§ **PROBLEM DESCRIPTION**: The answer must consist of every line below that holds the word "liquidityProgram".

§ **INPUT DATA**:
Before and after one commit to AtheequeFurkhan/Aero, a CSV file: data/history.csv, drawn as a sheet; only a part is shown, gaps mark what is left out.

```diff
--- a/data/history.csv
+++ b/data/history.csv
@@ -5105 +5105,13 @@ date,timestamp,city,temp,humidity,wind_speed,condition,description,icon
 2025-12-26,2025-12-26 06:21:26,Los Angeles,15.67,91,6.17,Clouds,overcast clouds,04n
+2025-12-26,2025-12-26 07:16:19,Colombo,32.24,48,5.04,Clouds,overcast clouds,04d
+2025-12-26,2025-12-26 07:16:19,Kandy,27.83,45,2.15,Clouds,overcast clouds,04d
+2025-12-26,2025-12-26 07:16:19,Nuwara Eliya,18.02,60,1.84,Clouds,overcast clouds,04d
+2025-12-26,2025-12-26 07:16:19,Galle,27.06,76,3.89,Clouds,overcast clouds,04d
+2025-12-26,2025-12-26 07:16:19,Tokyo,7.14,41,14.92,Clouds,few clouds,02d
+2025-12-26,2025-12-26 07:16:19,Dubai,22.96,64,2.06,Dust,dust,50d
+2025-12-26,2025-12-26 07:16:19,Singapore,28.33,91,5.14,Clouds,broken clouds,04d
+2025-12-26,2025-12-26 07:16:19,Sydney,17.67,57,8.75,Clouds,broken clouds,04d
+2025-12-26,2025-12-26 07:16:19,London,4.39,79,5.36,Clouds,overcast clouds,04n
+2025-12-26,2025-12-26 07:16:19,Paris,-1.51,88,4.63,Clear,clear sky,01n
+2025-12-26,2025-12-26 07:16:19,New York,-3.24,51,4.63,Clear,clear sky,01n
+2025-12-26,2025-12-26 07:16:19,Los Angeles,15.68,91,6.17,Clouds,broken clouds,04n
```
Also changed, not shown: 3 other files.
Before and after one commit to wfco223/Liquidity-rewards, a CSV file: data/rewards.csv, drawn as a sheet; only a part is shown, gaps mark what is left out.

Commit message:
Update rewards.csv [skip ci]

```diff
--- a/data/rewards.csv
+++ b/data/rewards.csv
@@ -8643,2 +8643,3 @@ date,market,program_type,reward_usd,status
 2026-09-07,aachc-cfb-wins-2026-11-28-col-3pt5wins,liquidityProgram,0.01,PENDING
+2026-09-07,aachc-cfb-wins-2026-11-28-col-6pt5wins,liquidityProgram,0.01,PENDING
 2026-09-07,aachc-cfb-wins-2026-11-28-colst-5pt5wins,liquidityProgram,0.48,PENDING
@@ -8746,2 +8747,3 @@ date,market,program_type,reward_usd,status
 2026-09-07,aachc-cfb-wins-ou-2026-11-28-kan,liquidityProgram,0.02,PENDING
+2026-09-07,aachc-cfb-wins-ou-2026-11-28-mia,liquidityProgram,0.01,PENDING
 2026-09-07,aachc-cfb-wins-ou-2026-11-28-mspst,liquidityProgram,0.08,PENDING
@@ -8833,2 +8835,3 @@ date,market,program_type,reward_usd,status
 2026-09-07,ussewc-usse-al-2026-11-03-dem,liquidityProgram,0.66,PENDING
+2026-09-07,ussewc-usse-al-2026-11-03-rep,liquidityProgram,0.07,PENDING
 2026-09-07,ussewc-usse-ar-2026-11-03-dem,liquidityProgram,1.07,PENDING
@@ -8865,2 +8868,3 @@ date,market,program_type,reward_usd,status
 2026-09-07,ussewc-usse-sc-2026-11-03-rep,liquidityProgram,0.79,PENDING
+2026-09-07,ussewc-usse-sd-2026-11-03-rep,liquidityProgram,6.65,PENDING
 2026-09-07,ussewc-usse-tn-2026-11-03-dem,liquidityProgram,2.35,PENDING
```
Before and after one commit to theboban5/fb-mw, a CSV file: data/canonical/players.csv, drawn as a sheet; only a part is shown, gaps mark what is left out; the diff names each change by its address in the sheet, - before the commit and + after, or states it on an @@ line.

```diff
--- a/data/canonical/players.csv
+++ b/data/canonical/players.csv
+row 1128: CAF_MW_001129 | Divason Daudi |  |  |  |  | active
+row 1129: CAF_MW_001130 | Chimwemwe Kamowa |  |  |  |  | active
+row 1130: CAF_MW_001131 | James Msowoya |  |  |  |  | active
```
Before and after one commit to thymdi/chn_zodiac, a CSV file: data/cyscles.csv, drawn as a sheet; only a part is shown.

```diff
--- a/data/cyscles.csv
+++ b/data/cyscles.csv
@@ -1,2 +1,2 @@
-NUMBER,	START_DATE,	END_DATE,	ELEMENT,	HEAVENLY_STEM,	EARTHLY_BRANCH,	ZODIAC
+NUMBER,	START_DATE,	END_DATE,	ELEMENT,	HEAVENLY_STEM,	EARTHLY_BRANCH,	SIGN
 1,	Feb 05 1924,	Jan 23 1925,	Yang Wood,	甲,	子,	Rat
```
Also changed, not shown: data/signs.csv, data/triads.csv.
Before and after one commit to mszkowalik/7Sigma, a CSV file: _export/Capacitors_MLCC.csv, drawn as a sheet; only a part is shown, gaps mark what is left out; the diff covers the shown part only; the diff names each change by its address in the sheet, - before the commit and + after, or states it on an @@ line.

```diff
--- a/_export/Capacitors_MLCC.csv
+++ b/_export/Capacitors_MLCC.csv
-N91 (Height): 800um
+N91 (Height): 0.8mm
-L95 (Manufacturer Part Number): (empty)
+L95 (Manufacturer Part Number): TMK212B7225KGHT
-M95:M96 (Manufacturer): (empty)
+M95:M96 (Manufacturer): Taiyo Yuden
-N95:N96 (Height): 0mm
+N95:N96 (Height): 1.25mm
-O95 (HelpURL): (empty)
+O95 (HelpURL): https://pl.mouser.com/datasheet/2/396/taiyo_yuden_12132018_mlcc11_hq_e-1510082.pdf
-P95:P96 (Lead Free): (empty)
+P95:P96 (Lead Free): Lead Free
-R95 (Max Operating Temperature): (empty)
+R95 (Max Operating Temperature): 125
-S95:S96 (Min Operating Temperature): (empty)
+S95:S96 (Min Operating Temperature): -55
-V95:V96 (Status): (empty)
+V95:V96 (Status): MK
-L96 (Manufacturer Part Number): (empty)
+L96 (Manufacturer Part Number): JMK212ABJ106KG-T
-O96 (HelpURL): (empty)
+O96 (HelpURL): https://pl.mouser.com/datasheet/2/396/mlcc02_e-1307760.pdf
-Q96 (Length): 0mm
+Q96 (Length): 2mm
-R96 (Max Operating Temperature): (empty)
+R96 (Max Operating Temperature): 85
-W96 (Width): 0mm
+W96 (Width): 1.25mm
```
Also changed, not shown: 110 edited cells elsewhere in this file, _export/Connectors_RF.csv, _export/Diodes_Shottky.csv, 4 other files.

§ **ANSWER FOR THIS EXERCISE**:
 2026-09-07,aachc-cfb-wins-2026-11-28-col-3pt5wins,liquidityProgram,0.01,PENDING
+2026-09-07,aachc-cfb-wins-2026-11-28-col-6pt5wins,liquidityProgram,0.01,PENDING
 2026-09-07,aachc-cfb-wins-2026-11-28-colst-5pt5wins,liquidityProgram,0.48,PENDING
 2026-09-07,aachc-cfb-wins-ou-2026-11-28-kan,liquidityProgram,0.02,PENDING
+2026-09-07,aachc-cfb-wins-ou-2026-11-28-mia,liquidityProgram,0.01,PENDING
 2026-09-07,aachc-cfb-wins-ou-2026-11-28-mspst,liquidityProgram,0.08,PENDING
 2026-09-07,ussewc-usse-al-2026-11-03-dem,liquidityProgram,0.66,PENDING
+2026-09-07,ussewc-usse-al-2026-11-03-rep,liquidityProgram,0.07,PENDING
 2026-09-07,ussewc-usse-ar-2026-11-03-dem,liquidityProgram,1.07,PENDING
 2026-09-07,ussewc-usse-sc-2026-11-03-rep,liquidityProgram,0.79,PENDING
+2026-09-07,ussewc-usse-sd-2026-11-03-rep,liquidityProgram,6.65,PENDING
 2026-09-07,ussewc-usse-tn-2026-11-03-dem,liquidityProgram,2.35,PENDING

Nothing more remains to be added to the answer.